[Records shown]:

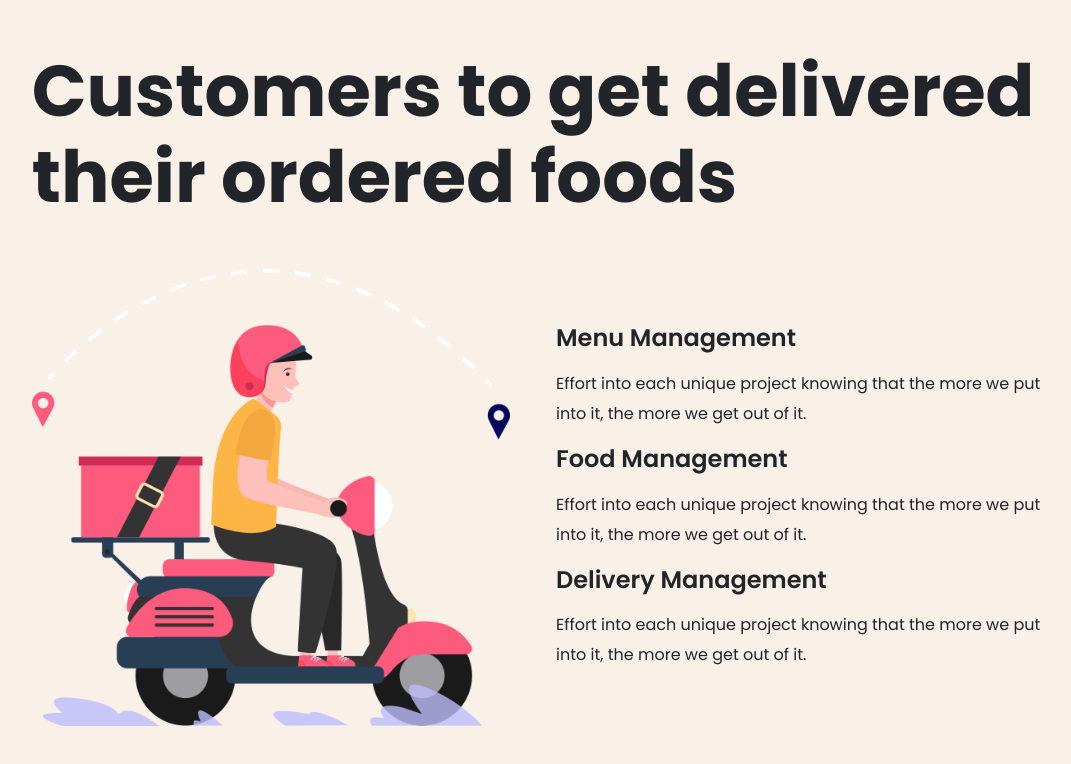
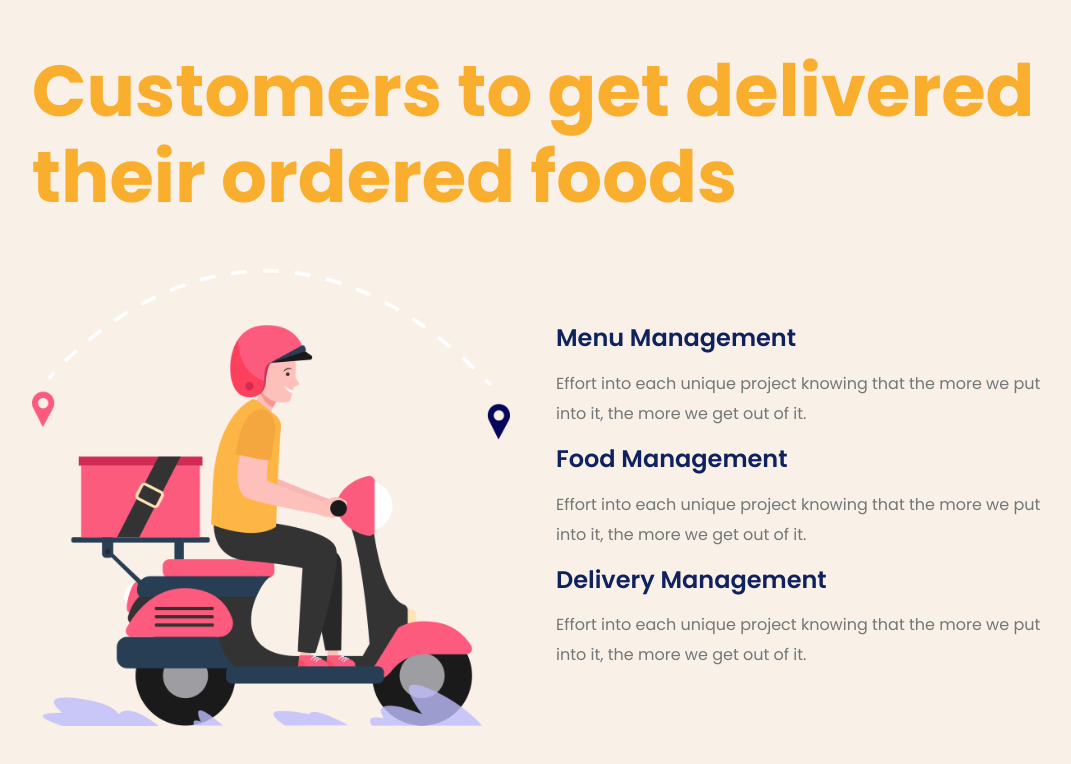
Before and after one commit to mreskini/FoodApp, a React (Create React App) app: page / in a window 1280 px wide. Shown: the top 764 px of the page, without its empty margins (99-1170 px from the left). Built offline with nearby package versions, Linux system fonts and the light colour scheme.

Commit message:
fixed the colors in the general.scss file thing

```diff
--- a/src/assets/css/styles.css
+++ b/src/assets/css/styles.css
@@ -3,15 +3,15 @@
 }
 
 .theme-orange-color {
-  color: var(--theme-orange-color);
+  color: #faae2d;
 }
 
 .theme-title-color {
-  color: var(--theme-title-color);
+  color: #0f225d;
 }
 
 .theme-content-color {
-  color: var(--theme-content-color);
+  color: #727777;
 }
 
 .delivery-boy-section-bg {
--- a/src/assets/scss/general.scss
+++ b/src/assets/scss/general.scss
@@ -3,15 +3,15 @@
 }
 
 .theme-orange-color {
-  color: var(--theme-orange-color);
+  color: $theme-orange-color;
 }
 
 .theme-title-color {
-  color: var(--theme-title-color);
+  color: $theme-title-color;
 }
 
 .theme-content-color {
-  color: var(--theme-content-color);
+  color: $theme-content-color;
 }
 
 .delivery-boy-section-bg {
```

[Task details]: Only the text of the listing above should be copied, exactly and with pictures left out.

[Task solution]:
Before and after one commit to mreskini/FoodApp, a React (Create React App) app: page / in a window 1280 px wide. Shown: the top 764 px of the page, without its empty margins (99-1170 px from the left). Built offline with nearby package versions, Linux system fonts and the light colour scheme.

Commit message:
fixed the colors in the general.scss file thing

```diff
--- a/src/assets/css/styles.css
+++ b/src/assets/css/styles.css
@@ -3,15 +3,15 @@
 }
 
 .theme-orange-color {
-  color: var(--theme-orange-color);
+  color: #faae2d;
 }
 
 .theme-title-color {
-  color: var(--theme-title-color);
+  color: #0f225d;
 }
 
 .theme-content-color {
-  color: var(--theme-content-color);
+  color: #727777;
 }
 
 .delivery-boy-section-bg {
--- a/src/assets/scss/general.scss
+++ b/src/assets/scss/general.scss
@@ -3,15 +3,15 @@
 }
 
 .theme-orange-color {
-  color: var(--theme-orange-color);
+  color: $theme-orange-color;
 }
 
 .theme-title-color {
-  color: var(--theme-title-color);
+  color: $theme-title-color;
 }
 
 .theme-content-color {
-  color: var(--theme-content-color);
+  color: $theme-content-color;
 }
 
 .delivery-boy-section-bg {
```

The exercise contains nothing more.